[Directions for this task]:
Which lines in the records below contain the word "title"? Copy each one.

-.-.-

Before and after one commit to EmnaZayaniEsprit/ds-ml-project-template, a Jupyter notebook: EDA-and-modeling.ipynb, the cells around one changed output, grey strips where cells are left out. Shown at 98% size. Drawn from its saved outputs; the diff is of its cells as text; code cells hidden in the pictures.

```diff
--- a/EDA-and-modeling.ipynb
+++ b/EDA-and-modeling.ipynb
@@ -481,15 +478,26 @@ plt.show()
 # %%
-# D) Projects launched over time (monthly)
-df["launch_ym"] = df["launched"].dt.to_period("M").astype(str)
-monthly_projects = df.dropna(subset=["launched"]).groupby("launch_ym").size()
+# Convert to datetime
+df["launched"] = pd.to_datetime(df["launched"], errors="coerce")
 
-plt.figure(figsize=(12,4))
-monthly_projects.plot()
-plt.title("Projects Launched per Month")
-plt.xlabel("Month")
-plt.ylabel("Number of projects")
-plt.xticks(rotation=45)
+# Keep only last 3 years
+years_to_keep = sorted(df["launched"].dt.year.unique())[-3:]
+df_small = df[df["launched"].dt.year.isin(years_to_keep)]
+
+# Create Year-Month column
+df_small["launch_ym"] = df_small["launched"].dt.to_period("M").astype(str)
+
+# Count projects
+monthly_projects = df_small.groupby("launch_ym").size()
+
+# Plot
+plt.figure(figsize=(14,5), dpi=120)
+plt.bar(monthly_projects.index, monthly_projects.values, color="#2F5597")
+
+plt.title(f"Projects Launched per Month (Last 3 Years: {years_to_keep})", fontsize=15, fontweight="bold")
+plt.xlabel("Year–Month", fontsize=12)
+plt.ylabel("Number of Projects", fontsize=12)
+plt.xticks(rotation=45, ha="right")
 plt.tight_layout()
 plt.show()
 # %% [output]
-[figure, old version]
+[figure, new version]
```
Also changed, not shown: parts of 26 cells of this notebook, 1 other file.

-.-.-

[Solution to this exercise]:
-plt.title("Projects Launched per Month")
+plt.title(f"Projects Launched per Month (Last 3 Years: {years_to_keep})", fontsize=15, fontweight="bold")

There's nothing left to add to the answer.